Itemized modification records
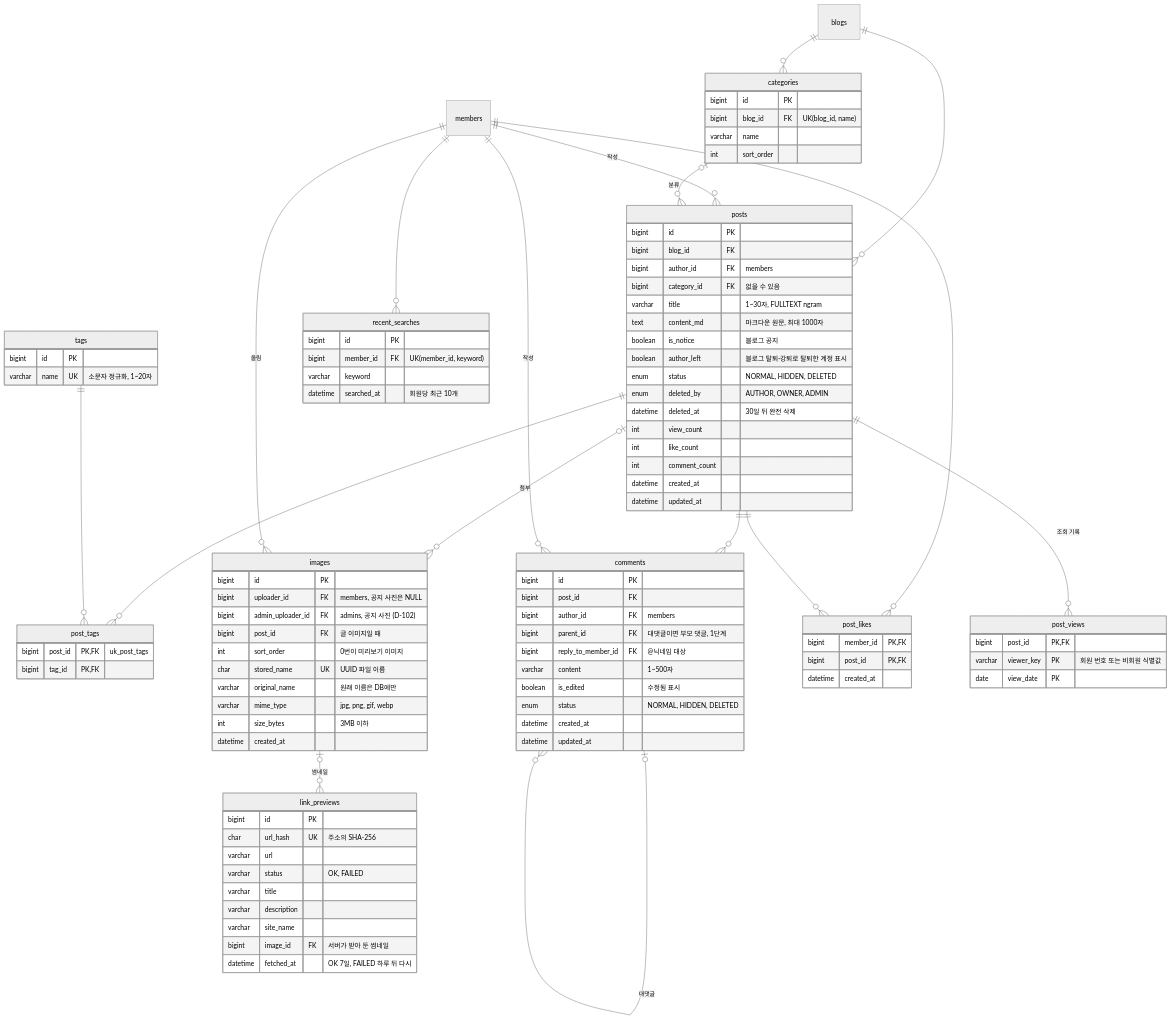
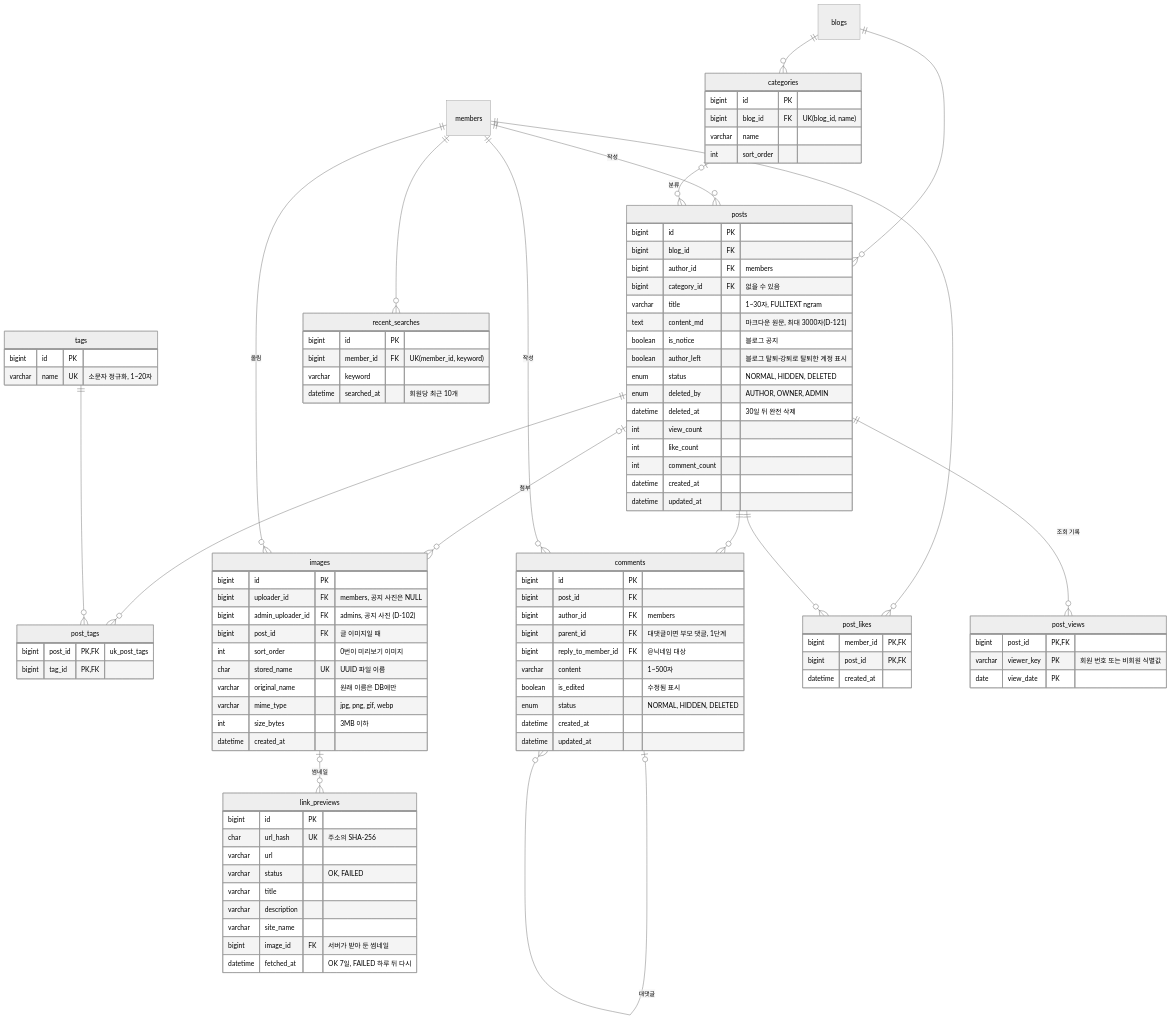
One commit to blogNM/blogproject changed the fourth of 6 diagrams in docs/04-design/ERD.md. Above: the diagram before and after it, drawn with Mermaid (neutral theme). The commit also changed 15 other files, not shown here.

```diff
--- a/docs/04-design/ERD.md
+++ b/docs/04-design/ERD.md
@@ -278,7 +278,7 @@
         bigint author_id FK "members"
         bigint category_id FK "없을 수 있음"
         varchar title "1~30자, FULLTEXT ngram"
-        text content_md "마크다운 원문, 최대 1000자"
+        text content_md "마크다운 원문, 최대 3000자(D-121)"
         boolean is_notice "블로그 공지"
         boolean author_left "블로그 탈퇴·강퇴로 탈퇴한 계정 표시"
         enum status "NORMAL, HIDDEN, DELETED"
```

---

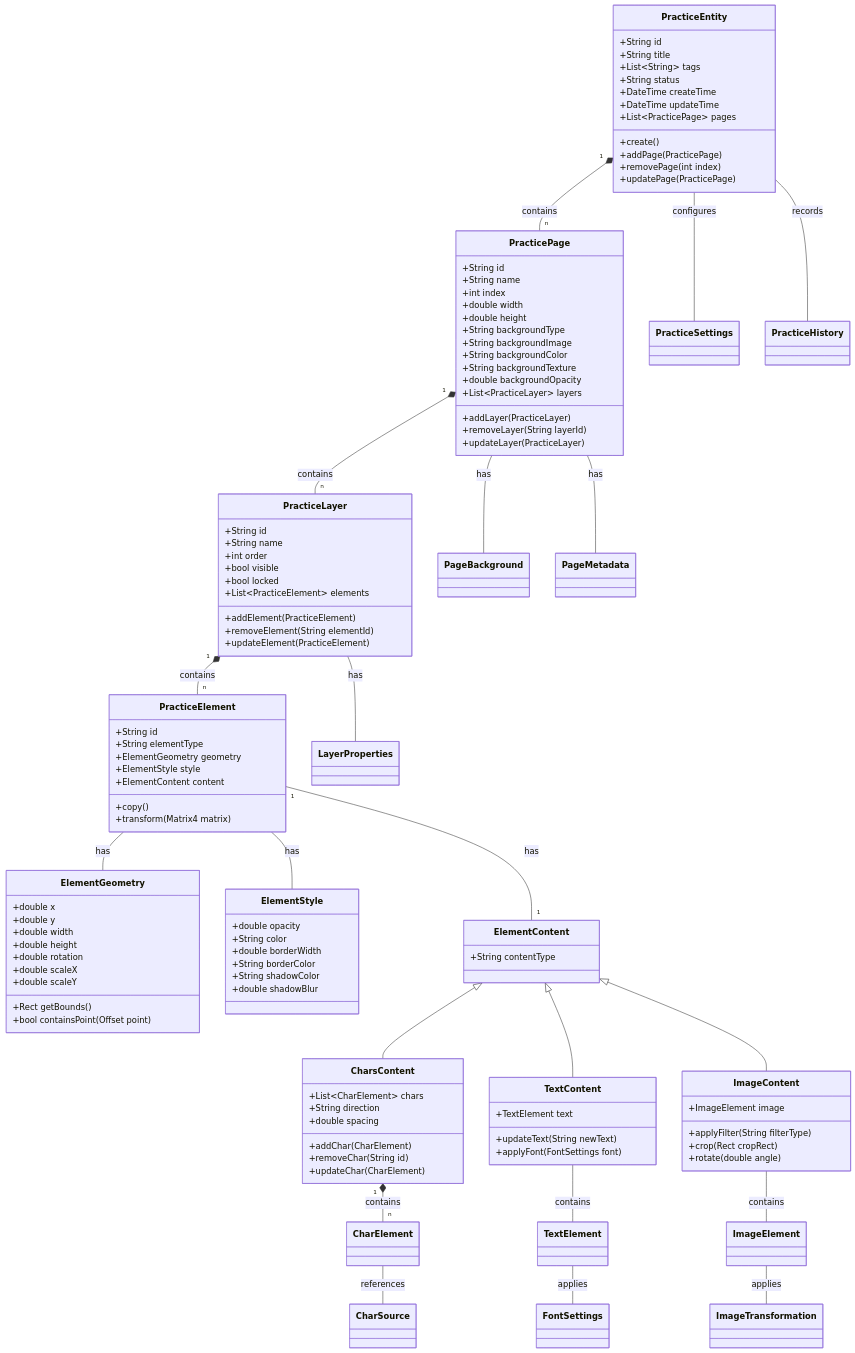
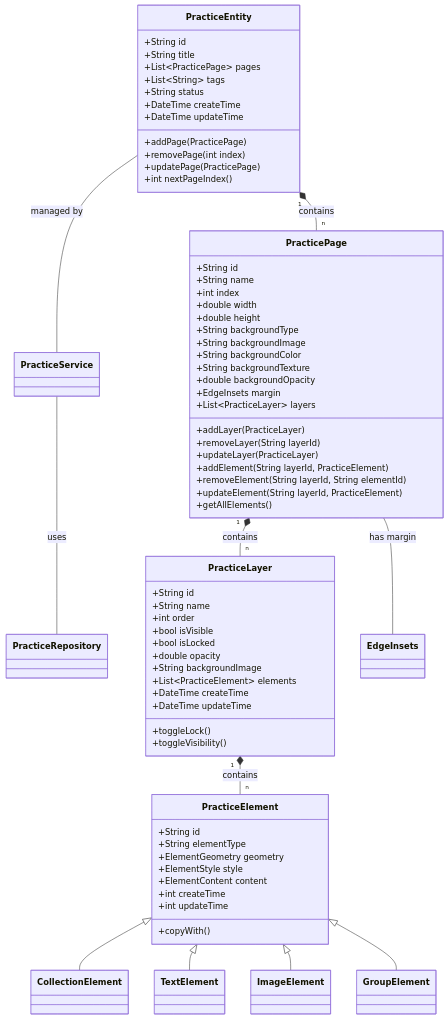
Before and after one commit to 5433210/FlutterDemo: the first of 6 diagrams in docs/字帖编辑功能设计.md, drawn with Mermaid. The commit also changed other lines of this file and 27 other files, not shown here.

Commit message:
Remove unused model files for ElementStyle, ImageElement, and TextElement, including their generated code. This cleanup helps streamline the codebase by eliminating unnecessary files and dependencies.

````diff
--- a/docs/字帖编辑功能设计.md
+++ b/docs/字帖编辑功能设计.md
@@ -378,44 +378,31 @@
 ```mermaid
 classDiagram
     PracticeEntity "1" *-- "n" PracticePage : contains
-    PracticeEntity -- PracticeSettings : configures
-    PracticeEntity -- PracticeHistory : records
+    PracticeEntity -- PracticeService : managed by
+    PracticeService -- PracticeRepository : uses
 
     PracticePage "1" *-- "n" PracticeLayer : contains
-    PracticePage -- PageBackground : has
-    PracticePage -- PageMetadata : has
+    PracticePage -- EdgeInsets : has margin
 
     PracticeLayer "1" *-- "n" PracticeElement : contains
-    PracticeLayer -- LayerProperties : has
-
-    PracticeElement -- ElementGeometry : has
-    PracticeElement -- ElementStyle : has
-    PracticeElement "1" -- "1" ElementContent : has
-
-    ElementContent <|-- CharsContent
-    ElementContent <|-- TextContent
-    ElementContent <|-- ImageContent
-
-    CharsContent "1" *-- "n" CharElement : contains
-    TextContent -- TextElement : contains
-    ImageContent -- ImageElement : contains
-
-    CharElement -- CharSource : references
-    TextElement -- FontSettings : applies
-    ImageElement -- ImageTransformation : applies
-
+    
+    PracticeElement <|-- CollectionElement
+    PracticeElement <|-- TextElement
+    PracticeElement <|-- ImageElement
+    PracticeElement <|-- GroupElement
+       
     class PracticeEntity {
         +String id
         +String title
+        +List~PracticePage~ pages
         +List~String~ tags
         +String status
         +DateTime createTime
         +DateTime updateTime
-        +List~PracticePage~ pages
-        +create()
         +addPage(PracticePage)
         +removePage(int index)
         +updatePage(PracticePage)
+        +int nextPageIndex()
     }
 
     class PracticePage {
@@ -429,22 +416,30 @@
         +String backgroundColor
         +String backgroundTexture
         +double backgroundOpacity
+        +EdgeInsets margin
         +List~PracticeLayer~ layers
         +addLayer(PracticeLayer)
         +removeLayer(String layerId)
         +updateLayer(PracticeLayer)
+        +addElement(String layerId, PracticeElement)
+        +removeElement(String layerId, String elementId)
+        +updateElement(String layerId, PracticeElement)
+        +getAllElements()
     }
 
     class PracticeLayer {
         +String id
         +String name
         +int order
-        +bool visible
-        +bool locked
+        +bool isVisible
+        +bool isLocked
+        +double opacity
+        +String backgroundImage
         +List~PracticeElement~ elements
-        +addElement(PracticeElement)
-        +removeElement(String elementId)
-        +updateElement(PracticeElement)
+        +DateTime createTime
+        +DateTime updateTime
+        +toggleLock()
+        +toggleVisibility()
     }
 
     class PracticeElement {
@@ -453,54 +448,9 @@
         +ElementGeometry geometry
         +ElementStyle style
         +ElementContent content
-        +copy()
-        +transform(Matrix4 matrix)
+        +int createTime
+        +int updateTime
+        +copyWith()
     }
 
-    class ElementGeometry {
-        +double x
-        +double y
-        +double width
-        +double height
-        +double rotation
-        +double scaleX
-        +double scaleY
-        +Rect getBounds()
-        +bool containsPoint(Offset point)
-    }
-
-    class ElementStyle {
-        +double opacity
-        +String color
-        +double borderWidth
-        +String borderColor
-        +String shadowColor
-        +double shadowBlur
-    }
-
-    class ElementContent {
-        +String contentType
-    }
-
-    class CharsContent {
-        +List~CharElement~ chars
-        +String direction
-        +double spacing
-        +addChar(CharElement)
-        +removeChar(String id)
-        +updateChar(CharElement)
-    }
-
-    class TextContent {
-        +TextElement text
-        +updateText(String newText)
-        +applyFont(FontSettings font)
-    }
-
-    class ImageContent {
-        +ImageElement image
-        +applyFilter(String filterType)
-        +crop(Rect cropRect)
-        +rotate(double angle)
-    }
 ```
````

EXERCISE AIM.
Write out every line of the data that holds the word "PracticeLayer".

RESULT OF THE EXERCISE.
     PracticePage "1" *-- "n" PracticeLayer : contains
     PracticeLayer "1" *-- "n" PracticeElement : contains
-    PracticeLayer -- LayerProperties : has
         +List~PracticeLayer~ layers
         +addLayer(PracticeLayer)
         +updateLayer(PracticeLayer)
     class PracticeLayer {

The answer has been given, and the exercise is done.